Webb’s near-infrared camera took the picture of Saturn on June 25. Scientists added an orange color to the monochrome photo to produce the image released Friday.
The image shows Saturn’s iconic icy rings shining around the gas giant’s disk, which appears much darker in the near-infrared due to the absorption of sunlight by methane particles floating high in the planet’s atmosphere.
Webb aimed his 21.3-foot (6.5 meters) gold-plated mirror at Saturn as part of an observing program to test the telescope’s ability to detect faint moons. The observations include several deep exposures of Saturn that astronomers are still analyzing to examine the planet’s fainter rings and search for undiscovered moons.
There are 146 known moons orbiting Saturn, ranging in size from larger than the planet Mercury to the size of a sports arena, more than any other planet in the solar system, according to NASA.
“Any newly discovered moons could help scientists gain a more complete picture of Saturn’s current system, as well as its past,” NASA said in a blog post released with the new Saturn image.
Three of Saturn’s moons appear on the left side of the planet according to Webb: Dione, Enceladus and Tethys are visible as points of light. Each is about the size of a major US state.
Recent observations of Enceladus using Webb’s near-infrared spectrograph instrument revealed a jet of water vapor extending more than 10,000 kilometers into space, 20 times the diameter of the moon. Scientists say Enceladus is one of the most promising locations in the solar system to search for signs of life, as it harbors a water ocean beneath a global ice sheet.

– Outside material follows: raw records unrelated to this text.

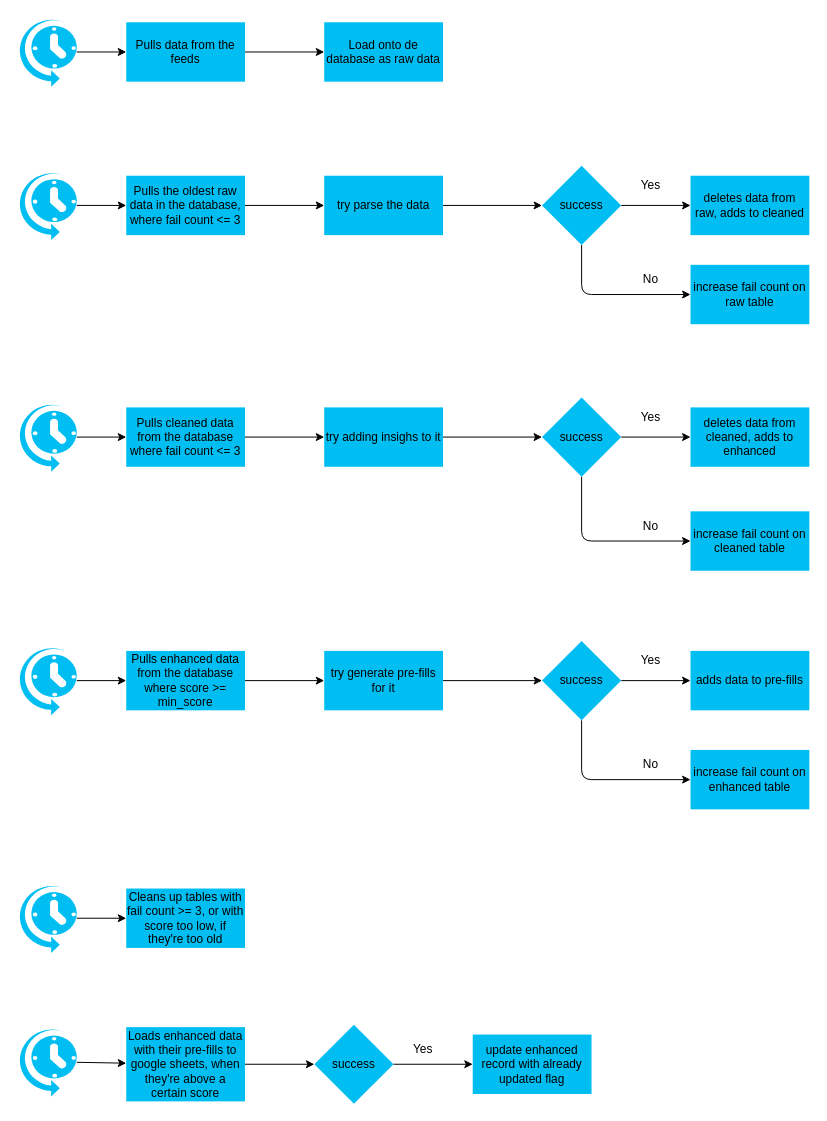
joao-mbn/jobhunt keeps this draw.io diagram as system-design.drawio. Above is the earlier version. Source tidied: cells renumbered, new cells numbered last; positions are measured from the earlier drawing's top-left corner, leaving out a move shared by most shapes. Both pictures are drawn from the tidied source at 99%, with x=0, y=0 at pixel (17, 17).
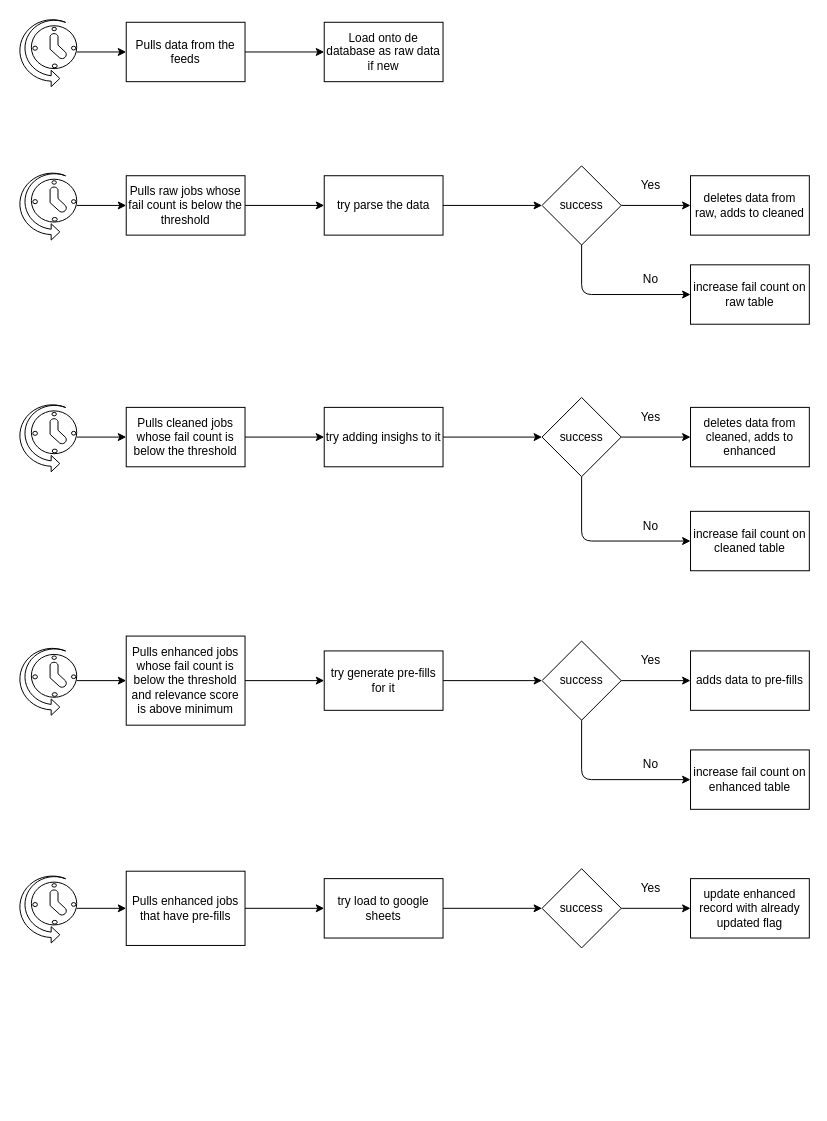
After the change.

Commit message:
updated design diagram

The edit, as a diff of the source:
```diff
@@
-    <mxCell id="3" style="verticalLabelPosition=bottom;html=1;verticalAlign=middle;align=center;strokeColor=none;fillColor=#00BEF2;shape=mxgraph.azure.scheduler;" parent="1" vertex="1">
+    <mxCell id="3" style="verticalLabelPosition=bottom;html=1;verticalAlign=middle;align=center;shape=mxgraph.azure.scheduler;" parent="1" vertex="1">
       <mxGeometry width="60" height="70" as="geometry" />
     </mxCell>
@@
-    <mxCell id="5" value="Pulls data from the feeds" style="whiteSpace=wrap;html=1;verticalAlign=middle;fillColor=#00BEF2;strokeColor=none;" parent="1" vertex="1">
+    <mxCell id="5" value="Pulls data from the feeds" style="whiteSpace=wrap;html=1;verticalAlign=middle;" parent="1" vertex="1">
       <mxGeometry x="110" y="5" width="120" height="60" as="geometry" />
     </mxCell>
-    <mxCell id="6" value="Load onto de database as raw data" style="whiteSpace=wrap;html=1;verticalAlign=middle;fillColor=#00BEF2;strokeColor=none;" parent="1" vertex="1">
+    <mxCell id="6" value="Load onto de database as raw data if new" style="whiteSpace=wrap;html=1;verticalAlign=middle;" parent="1" vertex="1">
       <mxGeometry x="310" y="5" width="120" height="60" as="geometry" />
     </mxCell>
@@
-    <mxCell id="8" style="verticalLabelPosition=bottom;html=1;verticalAlign=middle;align=center;strokeColor=none;fillColor=#00BEF2;shape=mxgraph.azure.scheduler;" parent="1" vertex="1">
+    <mxCell id="8" style="verticalLabelPosition=bottom;html=1;verticalAlign=middle;align=center;shape=mxgraph.azure.scheduler;" parent="1" vertex="1">
       <mxGeometry y="155" width="60" height="70" as="geometry" />
     </mxCell>
@@
-    <mxCell id="10" value="Pulls the oldest raw data in the database, where fail count &amp;lt;= 3" style="whiteSpace=wrap;html=1;verticalAlign=middle;fillColor=#00BEF2;strokeColor=none;" parent="1" vertex="1">
+    <mxCell id="10" value="Pulls raw jobs whose fail count is below the threshold" style="whiteSpace=wrap;html=1;verticalAlign=middle;" parent="1" vertex="1">
       <mxGeometry x="110" y="160" width="120" height="60" as="geometry" />
     </mxCell>
@@
-    <mxCell id="12" value="try parse the data" style="whiteSpace=wrap;html=1;verticalAlign=middle;fillColor=#00BEF2;strokeColor=none;" parent="1" vertex="1">
+    <mxCell id="12" value="try parse the data" style="whiteSpace=wrap;html=1;verticalAlign=middle;" parent="1" vertex="1">
       <mxGeometry x="310" y="160" width="120" height="60" as="geometry" />
     </mxCell>
@@
-    <mxCell id="15" value="success" style="rhombus;whiteSpace=wrap;html=1;verticalAlign=middle;fillColor=#00BEF2;strokeColor=none;align=center;" parent="1" vertex="1">
+    <mxCell id="15" value="success" style="rhombus;whiteSpace=wrap;html=1;verticalAlign=middle;align=center;" parent="1" vertex="1">
       <mxGeometry x="530" y="150" width="80" height="80" as="geometry" />
     </mxCell>
-    <mxCell id="16" value="deletes data from raw, adds to cleaned" style="whiteSpace=wrap;html=1;fillColor=#00BEF2;strokeColor=none;" parent="1" vertex="1">
+    <mxCell id="16" value="deletes data from raw, adds to cleaned" style="whiteSpace=wrap;html=1;" parent="1" vertex="1">
       <mxGeometry x="680" y="160" width="120" height="60" as="geometry" />
     </mxCell>
@@
-    <mxCell id="18" style="verticalLabelPosition=bottom;html=1;verticalAlign=middle;align=center;strokeColor=none;fillColor=#00BEF2;shape=mxgraph.azure.scheduler;" parent="1" vertex="1">
+    <mxCell id="18" style="verticalLabelPosition=bottom;html=1;verticalAlign=middle;align=center;shape=mxgraph.azure.scheduler;" parent="1" vertex="1">
       <mxGeometry y="389" width="60" height="70" as="geometry" />
     </mxCell>
@@
-    <mxCell id="20" value="Pulls cleaned data from the database where fail count &amp;lt;= 3" style="whiteSpace=wrap;html=1;verticalAlign=middle;fillColor=#00BEF2;strokeColor=none;" parent="1" vertex="1">
+    <mxCell id="20" value="Pulls cleaned jobs whose fail count is below the threshold" style="whiteSpace=wrap;html=1;verticalAlign=middle;" parent="1" vertex="1">
       <mxGeometry x="110" y="394" width="120" height="60" as="geometry" />
     </mxCell>
@@
-    <mxCell id="22" value="try adding insighs to it" style="whiteSpace=wrap;html=1;verticalAlign=middle;fillColor=#00BEF2;strokeColor=none;" parent="1" vertex="1">
+    <mxCell id="22" value="try adding insighs to it" style="whiteSpace=wrap;html=1;verticalAlign=middle;" parent="1" vertex="1">
       <mxGeometry x="310" y="394" width="120" height="60" as="geometry" />
     </mxCell>
@@
-    <mxCell id="25" value="success" style="rhombus;whiteSpace=wrap;html=1;verticalAlign=middle;fillColor=#00BEF2;strokeColor=none;align=center;" parent="1" vertex="1">
+    <mxCell id="25" value="success" style="rhombus;whiteSpace=wrap;html=1;verticalAlign=middle;align=center;" parent="1" vertex="1">
       <mxGeometry x="530" y="384" width="80" height="80" as="geometry" />
     </mxCell>
-    <mxCell id="26" value="deletes data from cleaned, adds to enhanced" style="whiteSpace=wrap;html=1;fillColor=#00BEF2;strokeColor=none;" parent="1" vertex="1">
+    <mxCell id="26" value="deletes data from cleaned, adds to enhanced" style="whiteSpace=wrap;html=1;" parent="1" vertex="1">
       <mxGeometry x="680" y="394" width="120" height="60" as="geometry" />
     </mxCell>
-    <mxCell id="27" value="increase fail count on raw table" style="whiteSpace=wrap;html=1;fillColor=#00BEF2;strokeColor=none;" parent="1" vertex="1">
+    <mxCell id="27" value="increase fail count on raw table" style="whiteSpace=wrap;html=1;" parent="1" vertex="1">
       <mxGeometry x="680" y="250" width="120" height="60" as="geometry" />
     </mxCell>
@@
-    <mxCell id="29" style="verticalLabelPosition=bottom;html=1;verticalAlign=middle;align=center;strokeColor=none;fillColor=#00BEF2;shape=mxgraph.azure.scheduler;" parent="1" vertex="1">
+    <mxCell id="29" style="verticalLabelPosition=bottom;html=1;verticalAlign=middle;align=center;shape=mxgraph.azure.scheduler;" parent="1" vertex="1">
       <mxGeometry y="635" width="60" height="70" as="geometry" />
     </mxCell>
@@
-    <mxCell id="31" value="Pulls enhanced data from the database where score &amp;gt;= min_score" style="whiteSpace=wrap;html=1;verticalAlign=middle;fillColor=#00BEF2;strokeColor=none;" parent="1" vertex="1">
-      <mxGeometry x="110" y="640" width="120" height="60" as="geometry" />
+    <mxCell id="31" value="Pulls enhanced jobs whose fail count is below the threshold and relevance score is above minimum" style="whiteSpace=wrap;html=1;verticalAlign=middle;" parent="1" vertex="1">
+      <mxGeometry x="110" y="625" width="120" height="90" as="geometry" />
     </mxCell>
@@
-    <mxCell id="33" value="try generate pre-fills for it" style="whiteSpace=wrap;html=1;verticalAlign=middle;fillColor=#00BEF2;strokeColor=none;" parent="1" vertex="1">
+    <mxCell id="33" value="try generate pre-fills for it" style="whiteSpace=wrap;html=1;verticalAlign=middle;" parent="1" vertex="1">
       <mxGeometry x="310" y="640" width="120" height="60" as="geometry" />
     </mxCell>
@@
-    <mxCell id="36" value="success" style="rhombus;whiteSpace=wrap;html=1;verticalAlign=middle;fillColor=#00BEF2;strokeColor=none;align=center;" parent="1" vertex="1">
+    <mxCell id="36" value="success" style="rhombus;whiteSpace=wrap;html=1;verticalAlign=middle;align=center;" parent="1" vertex="1">
       <mxGeometry x="530" y="630" width="80" height="80" as="geometry" />
     </mxCell>
-    <mxCell id="37" value="adds data to pre-fills" style="whiteSpace=wrap;html=1;fillColor=#00BEF2;strokeColor=none;" parent="1" vertex="1">
+    <mxCell id="37" value="adds data to pre-fills" style="whiteSpace=wrap;html=1;" parent="1" vertex="1">
       <mxGeometry x="680" y="640" width="120" height="60" as="geometry" />
     </mxCell>
-    <mxCell id="38" value="increase fail count on cleaned table" style="whiteSpace=wrap;html=1;fillColor=#00BEF2;strokeColor=none;" parent="1" vertex="1">
+    <mxCell id="38" value="increase fail count on cleaned table" style="whiteSpace=wrap;html=1;" parent="1" vertex="1">
       <mxGeometry x="680" y="499" width="120" height="60" as="geometry" />
     </mxCell>
-    <mxCell id="39" value="increase fail count on enhanced table" style="whiteSpace=wrap;html=1;fillColor=#00BEF2;strokeColor=none;" parent="1" vertex="1">
+    <mxCell id="39" value="increase fail count on enhanced table" style="whiteSpace=wrap;html=1;" parent="1" vertex="1">
       <mxGeometry x="680" y="740" width="120" height="60" as="geometry" />
     </mxCell>
-    <mxCell id="40" style="edgeStyle=none;html=1;verticalAlign=middle;" parent="1" edge="1" source="41" target="42">
-      <mxGeometry relative="1" as="geometry" />
+    <mxCell id="40" style="edgeStyle=none;html=1;verticalAlign=middle;" parent="1" edge="1">
+      <mxGeometry relative="1" as="geometry">
+        <mxPoint x="110" y="910" as="targetPoint" />
+      </mxGeometry>
     </mxCell>
-    <mxCell id="41" style="verticalLabelPosition=bottom;html=1;verticalAlign=middle;align=center;strokeColor=none;fillColor=#00BEF2;shape=mxgraph.azure.scheduler;" parent="1" vertex="1">
-      <mxGeometry y="875" width="60" height="70" as="geometry" />
-    </mxCell>
-    <mxCell id="42" value="Cleans up tables with fail count &amp;gt;= 3, or with score too low, if they're too old" style="whiteSpace=wrap;html=1;verticalAlign=middle;fillColor=#00BEF2;strokeColor=none;" parent="1" vertex="1">
-      <mxGeometry x="110" y="880" width="120" height="60" as="geometry" />
-    </mxCell>
@@
-    <mxCell id="44" style="verticalLabelPosition=bottom;html=1;verticalAlign=middle;align=center;strokeColor=none;fillColor=#00BEF2;shape=mxgraph.azure.scheduler;" parent="1" vertex="1">
-      <mxGeometry y="1020" width="60" height="70" as="geometry" />
+    <mxCell id="44" style="verticalLabelPosition=bottom;html=1;verticalAlign=middle;align=center;shape=mxgraph.azure.scheduler;" parent="1" vertex="1">
+      <mxGeometry y="865" width="60" height="70" as="geometry" />
     </mxCell>
-    <mxCell id="45" style="edgeStyle=orthogonalEdgeStyle;html=1;exitX=1;exitY=0.5;exitDx=0;exitDy=0;entryX=0;entryY=0.5;entryDx=0;entryDy=0;" parent="1" edge="1" source="46" target="49">
-      <mxGeometry relative="1" as="geometry" />
-    </mxCell>
+    <mxCell id="57" style="edgeStyle=none;html=1;" parent="1" edge="1" source="46" target="59">
+      <mxGeometry relative="1" as="geometry" />
+    </mxCell>
-    <mxCell id="46" value="Loads enhanced data with their pre-fills to google sheets, when they're above a certain score" style="whiteSpace=wrap;html=1;verticalAlign=middle;fillColor=#00BEF2;strokeColor=none;" parent="1" vertex="1">
-      <mxGeometry x="110" y="1020" width="120" height="75" as="geometry" />
+    <mxCell id="46" value="Pulls enhanced jobs that have pre-fills" style="whiteSpace=wrap;html=1;verticalAlign=middle;" parent="1" vertex="1">
+      <mxGeometry x="110" y="862.5" width="120" height="75" as="geometry" />
     </mxCell>
-    <mxCell id="47" value="update enhanced record with already updated flag" style="whiteSpace=wrap;html=1;fillColor=#00BEF2;strokeColor=none;" parent="1" vertex="1">
-      <mxGeometry x="460" y="1027.5" width="120" height="60" as="geometry" />
+    <mxCell id="47" value="update enhanced record with already updated flag" style="whiteSpace=wrap;html=1;" parent="1" vertex="1">
+      <mxGeometry x="680" y="870" width="120" height="60" as="geometry" />
     </mxCell>
@@
-    <mxCell id="49" value="success" style="rhombus;whiteSpace=wrap;html=1;verticalAlign=middle;fillColor=#00BEF2;strokeColor=none;align=center;" parent="1" vertex="1">
-      <mxGeometry x="300" y="1017.5" width="80" height="80" as="geometry" />
+    <mxCell id="49" value="success" style="rhombus;whiteSpace=wrap;html=1;verticalAlign=middle;align=center;" parent="1" vertex="1">
+      <mxGeometry x="530" y="860" width="80" height="80" as="geometry" />
     </mxCell>
-    <mxCell id="50" value="Yes" style="text;html=1;strokeColor=none;fillColor=none;align=center;verticalAlign=middle;whiteSpace=wrap;rounded=0;" parent="1" vertex="1">
-      <mxGeometry x="380" y="1027.5" width="60" height="30" as="geometry" />
+    <mxCell id="50" value="Yes" style="text;html=1;align=center;verticalAlign=middle;whiteSpace=wrap;rounded=0;" parent="1" vertex="1">
+      <mxGeometry x="610" y="865" width="60" height="30" as="geometry" />
     </mxCell>
-    <mxCell id="51" value="Yes" style="text;html=1;strokeColor=none;fillColor=none;align=center;verticalAlign=middle;whiteSpace=wrap;rounded=0;" parent="1" vertex="1">
+    <mxCell id="51" value="Yes" style="text;html=1;align=center;verticalAlign=middle;whiteSpace=wrap;rounded=0;" parent="1" vertex="1">
       <mxGeometry x="610" y="635" width="60" height="30" as="geometry" />
     </mxCell>
-    <mxCell id="52" value="Yes" style="text;html=1;strokeColor=none;fillColor=none;align=center;verticalAlign=middle;whiteSpace=wrap;rounded=0;" parent="1" vertex="1">
+    <mxCell id="52" value="Yes" style="text;html=1;align=center;verticalAlign=middle;whiteSpace=wrap;rounded=0;" parent="1" vertex="1">
       <mxGeometry x="610" y="389" width="60" height="30" as="geometry" />
     </mxCell>
-    <mxCell id="53" value="Yes" style="text;html=1;strokeColor=none;fillColor=none;align=center;verticalAlign=middle;whiteSpace=wrap;rounded=0;" parent="1" vertex="1">
+    <mxCell id="53" value="Yes" style="text;html=1;align=center;verticalAlign=middle;whiteSpace=wrap;rounded=0;" parent="1" vertex="1">
       <mxGeometry x="610" y="155" width="60" height="30" as="geometry" />
     </mxCell>
-    <mxCell id="54" value="No" style="text;html=1;strokeColor=none;fillColor=none;align=center;verticalAlign=middle;whiteSpace=wrap;rounded=0;" parent="1" vertex="1">
+    <mxCell id="54" value="No" style="text;html=1;align=center;verticalAlign=middle;whiteSpace=wrap;rounded=0;" parent="1" vertex="1">
       <mxGeometry x="610" y="250" width="60" height="30" as="geometry" />
     </mxCell>
-    <mxCell id="55" value="No" style="text;html=1;strokeColor=none;fillColor=none;align=center;verticalAlign=middle;whiteSpace=wrap;rounded=0;" parent="1" vertex="1">
+    <mxCell id="55" value="No" style="text;html=1;align=center;verticalAlign=middle;whiteSpace=wrap;rounded=0;" parent="1" vertex="1">
       <mxGeometry x="610" y="499" width="60" height="30" as="geometry" />
     </mxCell>
-    <mxCell id="56" value="No" style="text;html=1;strokeColor=none;fillColor=none;align=center;verticalAlign=middle;whiteSpace=wrap;rounded=0;" parent="1" vertex="1">
+    <mxCell id="56" value="No" style="text;html=1;align=center;verticalAlign=middle;whiteSpace=wrap;rounded=0;" parent="1" vertex="1">
       <mxGeometry x="610" y="740" width="60" height="30" as="geometry" />
     </mxCell>
+    <mxCell id="58" style="edgeStyle=none;html=1;" parent="1" edge="1" source="59" target="49">
+      <mxGeometry relative="1" as="geometry" />
+    </mxCell>
+    <mxCell id="59" value="try load to google sheets" style="whiteSpace=wrap;html=1;" parent="1" vertex="1">
+      <mxGeometry x="310" y="870" width="120" height="60" as="geometry" />
+    </mxCell>
```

NASA’s Cassini orbiter flew past Enceladus many times before its mission ended in 2017. Cassini spotted similar plumes of water erupting through cracks in Enceladus’ ice sheet and flew through the jets to sample the particles emanating from the moon’s deep ocean.
The Cassini spacecraft captured higher-resolution images of Saturn than Webb, but now that Cassini’s mission is over, Webb is the main tool scientists will use to continue studying Enceladus and Saturn for at least the next decade.
There is currently no mission scheduled to visit Enceladus. NASA’s robotic Dragonfly mission is scheduled to launch toward Saturn in 2027, but will focus on exploring Titan, Saturn’s largest moon.
Webb’s first scientific images were released nearly a year ago and show the promise of the $10 billion mission to look deeper into the Universe than ever before. Observations within the solar system are just one part of Webb’s science portfolio, in addition to scientific topics such as studying the formation of the first galaxies after the Big Bang and searching for planets around other stars that may contain the ingredients for life.
Webb science teams have previously released spectacular images of the solar system’s other ringed planets – Jupiter, Neptune and Uranus – along with the first observations of Mars.
Webb is stationed about a million miles from Earth and cannot observe the moon, Mercury or Venus because they are too bright or too close to the sun.